Precaldera seafloor eruptions built a broad volcanic edifice consisting of overlapping composite volcanoes made of rhyolitic lavas, shallow intrusions, and a variety of volcaniclastic deposits—including thick accumulations of rhyolitic pumice erupted at 900– 500 mbsl. The caldera-forming eruption produced a 150–200 m deposit of nonwelded, fines-depleted pumice that resembles a colossal layer of popcorn at the top of the caldera wall.

Freshly erupted pumice behaved as “sinkers” or “floaters,” depending on the environment in which it cooled. The pumice clasts deposited proximally and exposed in the caldera wall were likely quenched in eruption columns that remained below sea level. This pumice ingested seawater and sank as gases filling its vesicles cooled, particularly as steam in its vesicles condensed to liquid water. Some eruption columns may have broken through the sea surface and entered the air, especially during vigorous phases of the caldera-forming eruption. These pumices had the opportunity to ingest air as they cooled, becoming floaters as they fell back to the sea; these could have been carried distally on the sea surface by the combined effects of ocean currents and wind.
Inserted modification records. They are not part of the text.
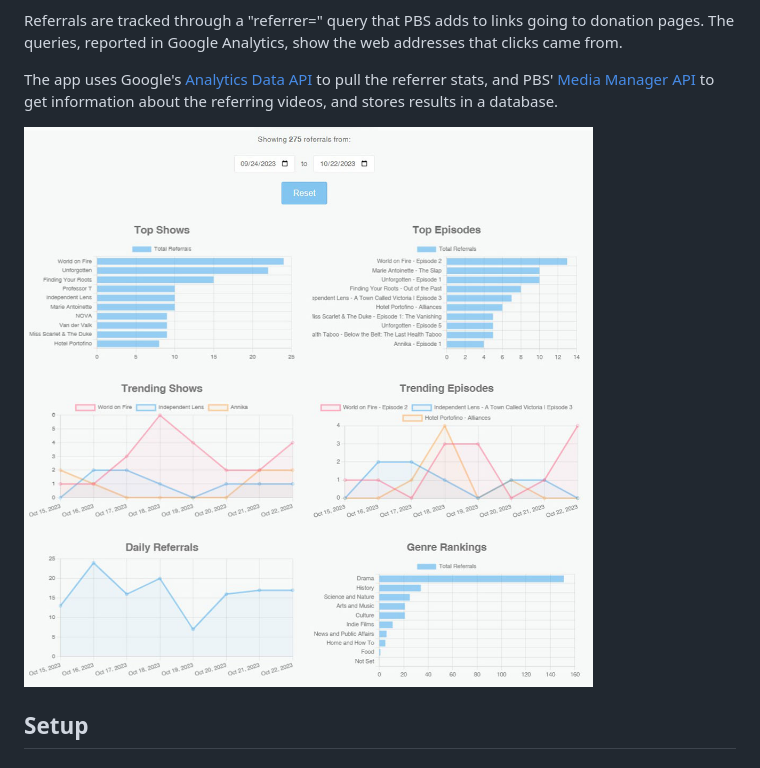
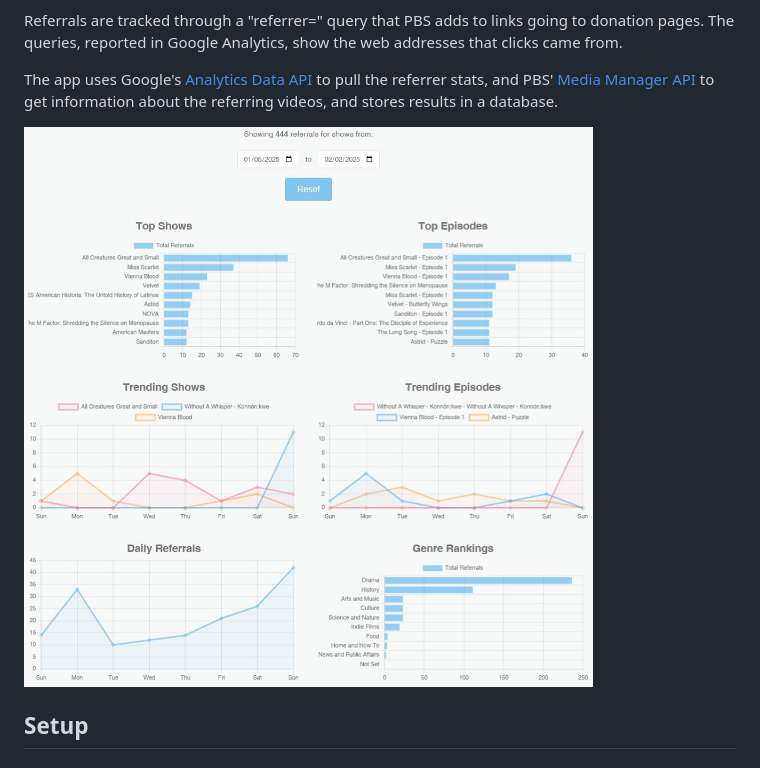
Before and after one commit to ptdriscoll/klrn-passport-referrals, a Markdown page: README.md, the part around the change. Drawn GitHub-style; pictures changed too: images/dashboard-graphs-3.jpg (added).

Commit message:
Update dashboard image

```diff
--- a/README.md
+++ b/README.md
@@ -10,7 +10,7 @@ Referrals are tracked through a "referrer=" query that PBS adds to links going t
 
 The app uses Google's [Analytics Data API](https://developers.google.com/analytics/devguides/reporting/data/v1) to pull the referrer stats, and PBS' [Media Manager API](https://docs.pbs.org/display/CDA/Media+Manager+API) to get information about the referring videos, and stores results in a database.
 
-![Top KLRN Passport Referral Shows](images/dashboard-graphs-2.jpg)
+![Top KLRN Passport Referral Shows](images/dashboard-graphs-3.jpg)
 
 ## Setup
 
```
The age of the caldera is unknown, but it may be as young as several thousand years. Its magmatic system at depth retains sufficient heat to sustain an actively growing intracaldera Kuroko- type polymetallic sulfide deposit, rich in gold and silver and topped by chimneys emitting fluids as hot as 278 °C. Sufficient time has elapsed, however, for a 250-m-high postcaldera dome to grow on the caldera floor and for the caldera rim to be deeply scalloped by slumping.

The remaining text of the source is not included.